- **What to do**
Pull every line with "hero" from the entries below.

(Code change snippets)

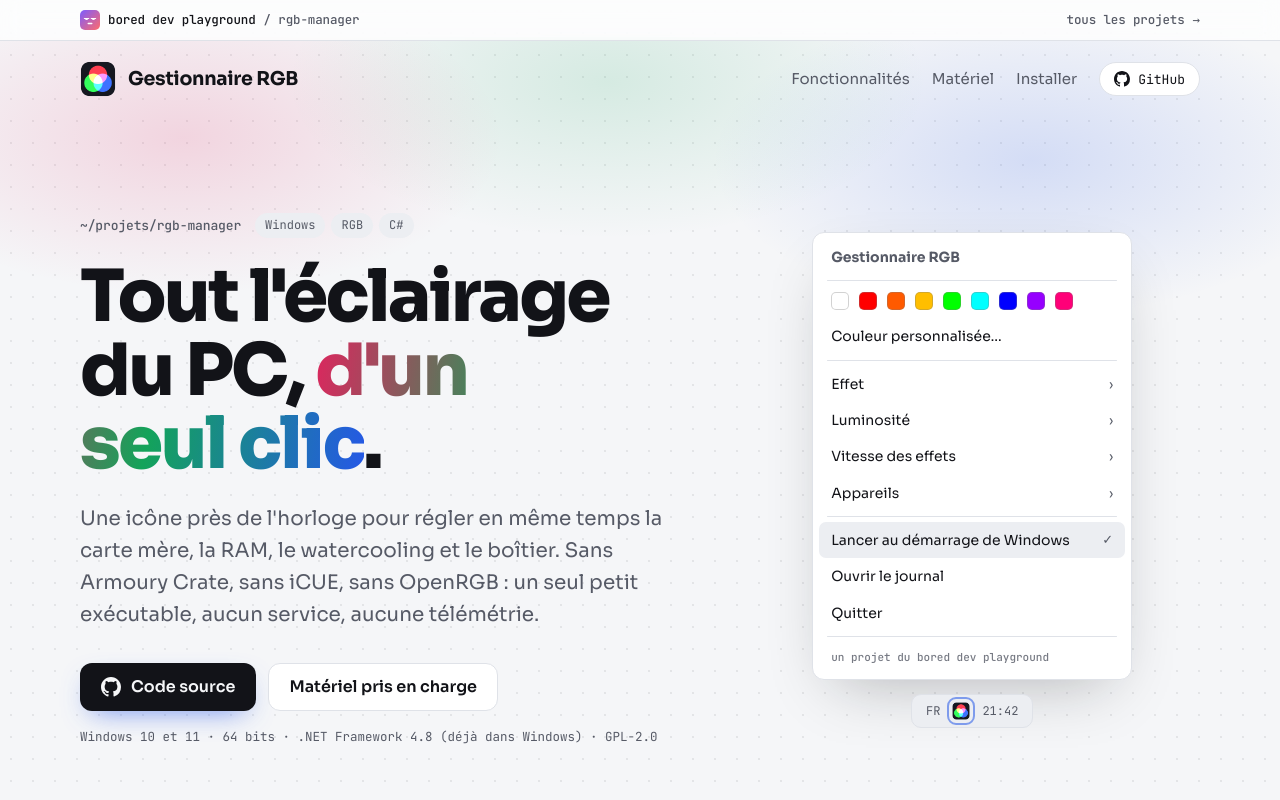
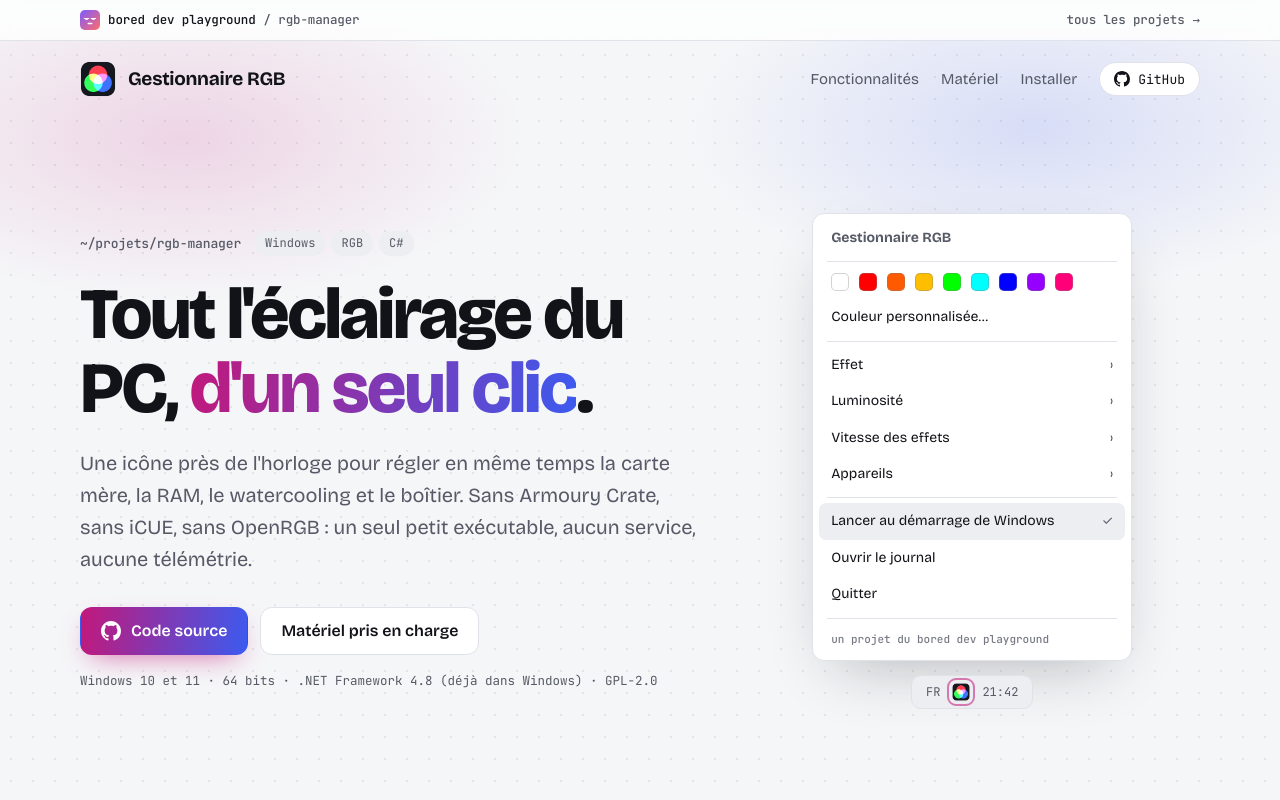
Before and after one commit to Ghermin/rgb-manager, a plain HTML site: page docs/index.html in a window 1280 px wide. Shown: the top 800 px of the page. Drawn offline with nearby package versions, Linux system fonts and the light colour scheme.

Commit message:
Page : polices et couleurs du playground
Bricolage Grotesque + JetBrains Mono comme toutes les pages du playground, couleurs tirées du dégradé de l'icône sans couleur décorative en plus. Kit synchronisé.

Co-Authored-By: Claude Opus 5.5 <noreply@anthropic.com>

```diff
--- a/docs/index.html
+++ b/docs/index.html
@@ -17,41 +17,36 @@
 <meta property="og:url" content="https://ghermin.github.io/rgb-manager/">
 <link rel="preconnect" href="https://fonts.googleapis.com">
 <link rel="preconnect" href="https://fonts.gstatic.com" crossorigin>
-<link href="https://fonts.googleapis.com/css2?family=Sora:wght@400;500;600;700;800&family=JetBrains+Mono:wght@400;500&display=swap" rel="stylesheet">
+<link href="https://fonts.googleapis.com/css2?family=Bricolage+Grotesque:opsz,wdth,wght@12..96,75..100,200..800&family=JetBrains+Mono:wght@400;500;600&display=swap" rel="stylesheet">
 <link rel="stylesheet" href="playground.css">
 <style>
   :root {
     --pg-bg: #f5f6f8; --pg-surface: #ffffff; --pg-surface-2: #eceef2; --pg-text: #121318; --pg-muted: #565a66;
     --pg-line: #dfe2e8; --pg-dot: rgba(18, 19, 24, .08);
-    --pg-accent: #2557e8; --pg-accent-2: #e0245e;
-    --r: #e0245e; --g: #13a35a; --b: #2557e8;
-    --pg-grad: linear-gradient(100deg, var(--r), var(--g) 50%, var(--b));
+    --pg-accent: #c2187a; --pg-accent-2: #3b5bf0;
     --menu-shadow: 0 24px 60px -24px rgba(18, 19, 24, .3);
   }
   @media (prefers-color-scheme: dark) {
     :root {
       --pg-bg: #0c0d10; --pg-surface: #15161b; --pg-surface-2: #1d1f26; --pg-text: #eef0f5; --pg-muted: #9ea3b0;
       --pg-line: #272a33; --pg-dot: rgba(238, 240, 245, .06);
-      --pg-accent: #6f93ff; --pg-accent-2: #ff5c8a; --pg-on-accent: #ffffff;
-      --r: #ff5c7a; --g: #3ddc84; --b: #6f93ff;
+      --pg-accent: #ff5cae; --pg-accent-2: #6f8dff; --pg-on-accent: #ffffff;
       --menu-shadow: 0 24px 60px -20px rgba(0, 0, 0, .75);
     }
   }
   * { box-sizing: border-box; }
   html { scroll-behavior: smooth; }
-  body { font-family: "Sora", system-ui, sans-serif; font-size: 16px; }
+  body { font-size: 16px; }
   a { color: var(--pg-accent); }
 
-  /* Halos rouge, vert, bleu derrière l'accroche, comme l'icône */
+  /* Halos magenta et bleu derrière l'accroche */
   .pg-hero { position: relative; }
   .pg-hero::before {
     content: ""; position: absolute; inset: -80px -20vw auto; height: 560px; z-index: -1; pointer-events: none;
     background:
-      radial-gradient(28% 40% at 22% 18%, color-mix(in srgb, var(--r) 16%, transparent), transparent 70%),
-      radial-gradient(28% 40% at 48% 8%, color-mix(in srgb, var(--g) 14%, transparent), transparent 70%),
-      radial-gradient(28% 40% at 74% 22%, color-mix(in srgb, var(--b) 16%, transparent), transparent 70%);
+      radial-gradient(30% 42% at 22% 18%, color-mix(in srgb, var(--pg-accent) 15%, transparent), transparent 70%),
+      radial-gradient(30% 42% at 74% 16%, color-mix(in srgb, var(--pg-accent-2) 16%, transparent), transparent 70%);
   }
-  .pg-btn--primary { background: var(--pg-text); color: var(--pg-bg); }
 
   /* Accroche sur deux colonnes : texte + menu de l'appli */
   .hero-grid { display: grid; gap: 48px; grid-template-columns: minmax(0, 1.15fr) minmax(0, .85fr); align-items: center; }
@@ -98,10 +93,6 @@
     .hw td { margin-top: 4px; }
   }
 
-  .pg-note.warn {
-    background: color-mix(in srgb, #d97706 9%, var(--pg-surface));
-    border-color: color-mix(in srgb, #d97706 35%, var(--pg-line));
-  }
   pre {
     margin: 14px 0 0; padding: 14px 16px; overflow-x: auto; border-radius: var(--pg-radius-sm);
     background: var(--pg-surface-2); font: 13.5px/1.6 var(--pg-mono);
--- a/docs/playground.css
+++ b/docs/playground.css
@@ -5,9 +5,14 @@
   (kit/sync.sh la met à jour) pour marcher hors ligne : modifier ici, pas dans les copies.
 
   Règles du kit :
-  - chaque page garde sa police (une seule) et ses couleurs, en redéfinissant
-    --pg-accent / --pg-accent-2 (et si besoin --pg-bg, --pg-surface…) après ce fichier ;
-  - la deuxième police est toujours JetBrains Mono (--pg-mono) : bandeau, kickers, puces ;
+  - deux polices pour tout le playground, pas une de plus : Bricolage Grotesque (--pg-font)
+    pour le texte et les titres, JetBrains Mono (--pg-mono) pour le bandeau, les kickers,
+    les puces et le code. Chaque page les charge avec ce lien :
+    https://fonts.googleapis.com/css2?family=Bricolage+Grotesque:opsz,wdth,wght@12..96,75..100,200..800&family=JetBrains+Mono:wght@400;500;600&display=swap
+  - chaque page a ses couleurs, celles du dégradé de son icône : --pg-accent / --pg-accent-2
+    (le dégradé des boutons), plus des neutres teintés (--pg-bg, --pg-surface…) redéfinis
+    après ce fichier. Pas d'autre couleur décorative ; une couleur d'état seulement si elle
+    porte un sens (erreur, incompatible) ;
   - clair / sombre suit le système, rien à faire de plus.
 
   Bandeau de retour, en tête de <body> :
@@ -46,6 +51,7 @@
   --pg-radius: 16px;
   --pg-radius-sm: 12px;
   --pg-max: 1120px;
+  --pg-font: "Bricolage Grotesque", system-ui, -apple-system, "Segoe UI", sans-serif;
   --pg-mono: "JetBrains Mono", ui-monospace, "Cascadia Mono", Consolas, monospace;
 }
 
@@ -76,6 +82,7 @@
   background-image: radial-gradient(var(--pg-dot) 1px, transparent 1px);
   background-size: 22px 22px;
   color: var(--pg-text);
+  font-family: var(--pg-font);
   line-height: 1.6;
   overflow-x: clip;
   -webkit-font-smoothing: antialiased;
```
Also changed, not shown: 1 other file.
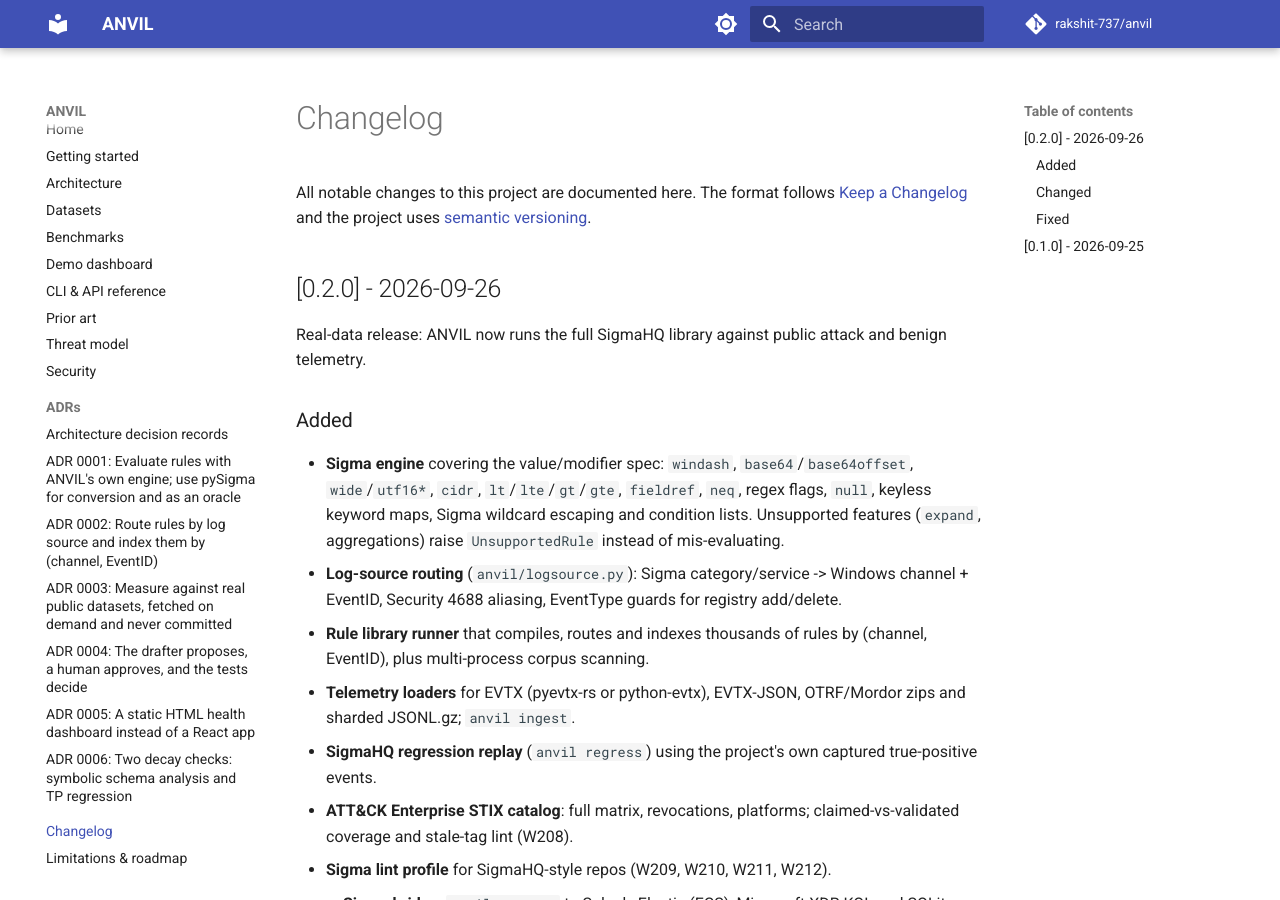
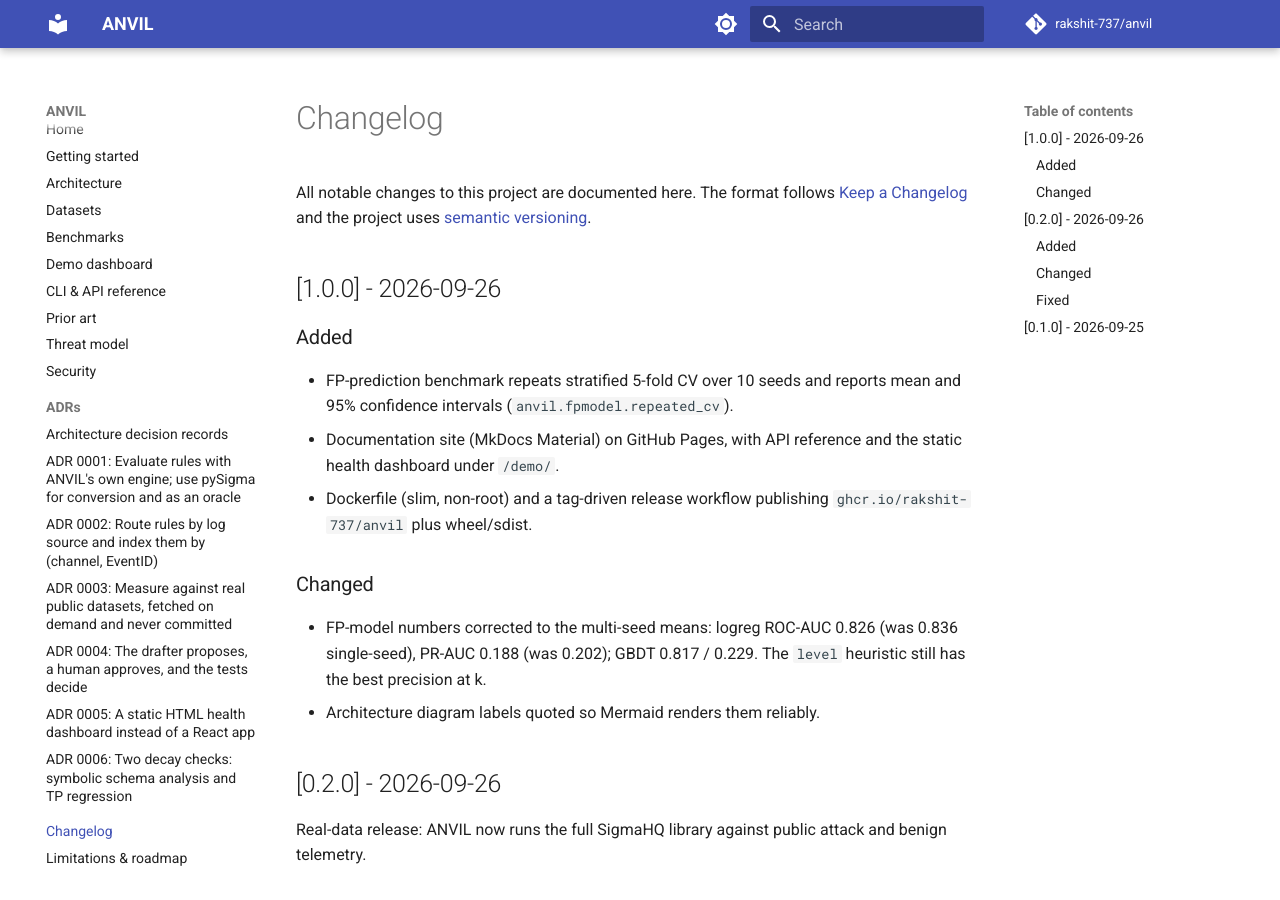
Before and after one commit to rakshit-737/anvil, an MkDocs documentation site: the page built from docs/changelog.md, in a window 1280 px wide and 900 px high. Built offline with MkDocs 1.6.1 and Material for MkDocs 9.7.7, drawn with Linux system fonts in a browser that asks for light colours; comment, search, counter and statistics services are not loaded.

Commit message:
chore: release 1.0.0, corrected FP-model numbers, docs badge
Co-Authored-By: Claude <noreply@anthropic.com>

```diff
--- a/CHANGELOG.md
+++ b/CHANGELOG.md
@@ -1,6 +1,17 @@
 # Changelog
 
 All notable changes to this project are documented here. The format follows [Keep a Changelog](https://keepachangelog.com/en/1.1.0/) and the project uses [semantic versioning](https://semver.org/).
+
+## [1.0.0] - 2026-09-26
+
+### Added
+- FP-prediction benchmark repeats stratified 5-fold CV over 10 seeds and reports mean and 95% confidence intervals (`anvil.fpmodel.repeated_cv`).
+- Documentation site (MkDocs Material) on GitHub Pages, with API reference and the static health dashboard under `/demo/`.
+- Dockerfile (slim, non-root) and a tag-driven release workflow publishing `ghcr.io/rakshit-737/anvil` plus wheel/sdist.
+
+### Changed
+- FP-model numbers corrected to the multi-seed means: logreg ROC-AUC 0.826 (was 0.836 single-seed), PR-AUC 0.188 (was 0.202); GBDT 0.817 / 0.229. The `level` heuristic still has the best precision at k.
+- Architecture diagram labels quoted so Mermaid renders them reliably.
 
 ## [0.2.0] - 2026-09-26
 
--- a/anvil/__init__.py
+++ b/anvil/__init__.py
@@ -1,2 +1,2 @@
 """ANVIL - detection-as-code lifecycle toolkit."""
-__version__ = "0.2.0"
+__version__ = "1.0.0"
--- a/pyproject.toml
+++ b/pyproject.toml
@@ -4,7 +4,7 @@ build-backend = "setuptools.build_meta"
 
 [project]
 name = "anvil-dac"
-version = "0.2.0"
+version = "1.0.0"
 description = "Detection-as-code lifecycle: lint, test, measure, draft and monitor Sigma rules on real telemetry"
 readme = "README.md"
 license = { text = "MIT" }
```
Also changed, not shown: README.md (+21 -16 lines), docs/benchmarks.md (+1 -1 lines), docs/limitations.md (+2 -0 lines).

- **Answer to the problem**
   .pg-hero { position: relative; }
   .pg-hero::before {
   .hero-grid { display: grid; gap: 48px; grid-template-columns: minmax(0, 1.15fr) minmax(0, .85fr); align-items: center; }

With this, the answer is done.